Heart failure in women
- Cite this article as:
- Barnard, D.D. Curr Cardiol Rep (2005) 7: 159. doi:10.1007/s11886-005-0071-x

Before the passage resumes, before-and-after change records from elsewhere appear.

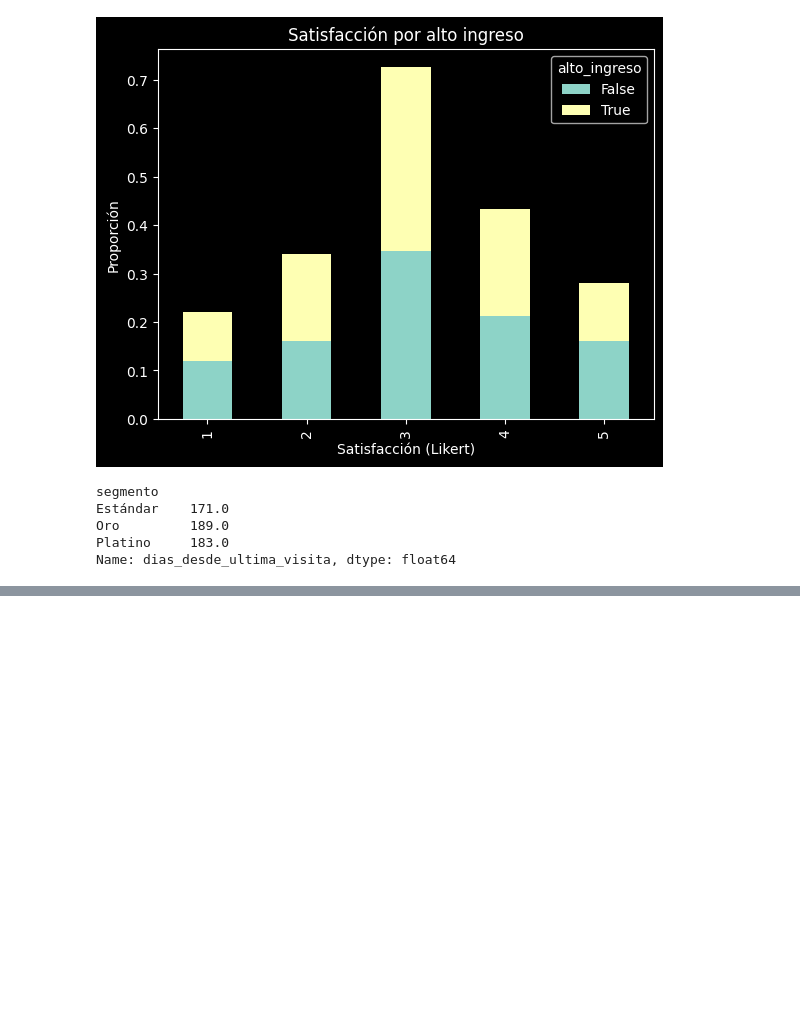
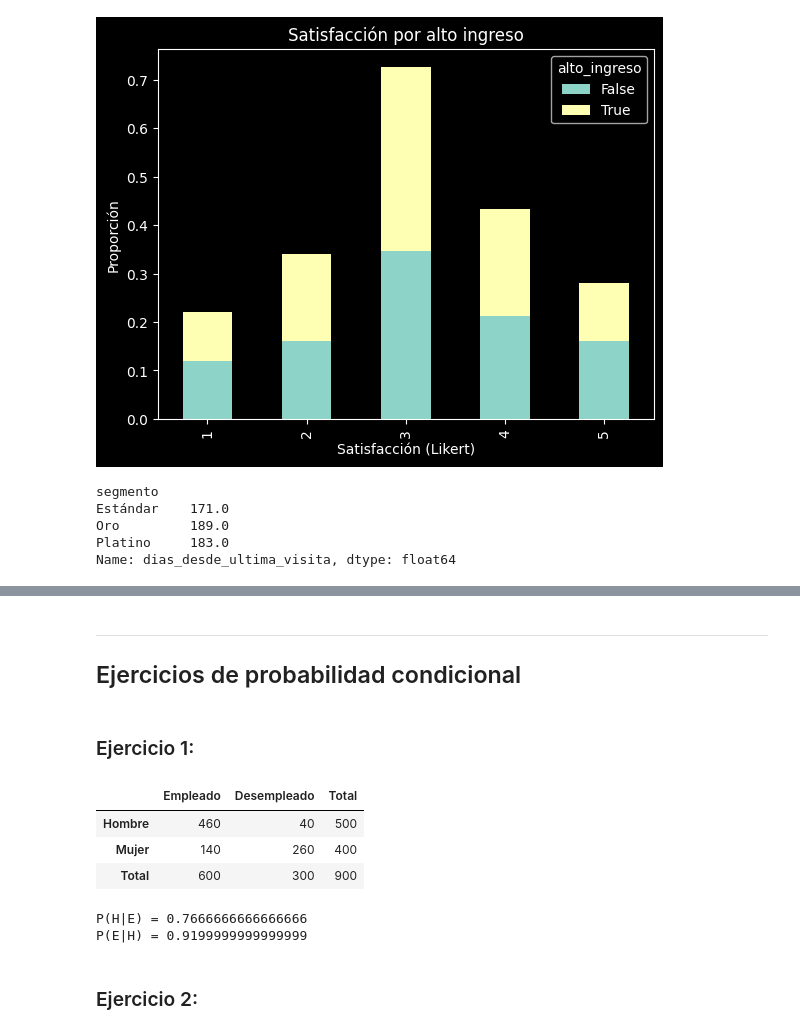
Before and after one commit to DannyGil0/mineria-de-datos-jupyter-notebook, a Jupyter notebook: Minereria_de_Datos.ipynb, the cells around one changed output, grey strips where cells are left out. Drawn from its saved outputs; the diff is of its cells as text; code cells hidden in the pictures; blank space fills up the shorter version.

Commit message:
(10mo dia): Ejercicios de probabilidad condicional

```diff
--- a/Minereria_de_Datos.ipynb
+++ b/Minereria_de_Datos.ipynb
@@ -1141,0 +1167,3 @@ Name: dias_desde_ultima_visita, dtype: float64
+# %% [markdown]
+---
+## Ejercicios de probabilidad condicional
@@ -1141,0 +1173,17 @@ Name: dias_desde_ultima_visita, dtype: float64
+# %% [markdown]
+### Ejercicio 1:
+# %%
+# Datos de la tabla
+data = {
+    "Empleado": [460, 140],
+    "Desempleado": [40, 260]
+}
+df = pd.DataFrame(data, index=["Hombre", "Mujer"])
+df["Total"] = df.sum(axis=1)
+df.loc["Total"] = df.sum()
+df
+# %% [output]
+|  | Empleado | Desempleado | Total |
+| Hombre | 460 | 40 | 500 |
+| Mujer | 140 | 260 | 400 |
+| Total | 600 | 300 | 900 |
@@ -1141,0 +1199,8 @@ Name: dias_desde_ultima_visita, dtype: float64
+# %%
+print("P(H|E) =", P_H_given_E)
+print("P(E|H) =", P_E_given_H)
+# %% [output]
+P(H|E) = 0.7666666666666666
+P(E|H) = 0.9199999999999999
+# %% [markdown]
+### Ejercicio 2:
```
Also changed, not shown: parts of 17 cells of this notebook.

Increasingly high mortality from cardiovascular disease in women has sparked nationwide campaigns to raise awareness of this significant threat to women’s health. Heart failure has the most lethal prognosis of the major cardiovascular diseases, yet women demonstrate an apparent survival advantage compared with men. Sex-linked disparities in heart failure risk factors and pathophysiology contribute to this divergent clinical outcome. Heart failure etiology and clinical manifestations unique to female sex exist. At age 40, the lifetime risk of developing heart failure is equal for men and women, whereas the lifetime risk of developing coronary heart disease is one in two for men and one in three for women. Understanding sex-inherent characteristics related to heart failure may help determine whether the optimal therapy for this prevalent syndrome should be modified according to sex. Until prospective trial data prove otherwise, heart failure treatment guidelines should be uniformly applied to both women and men.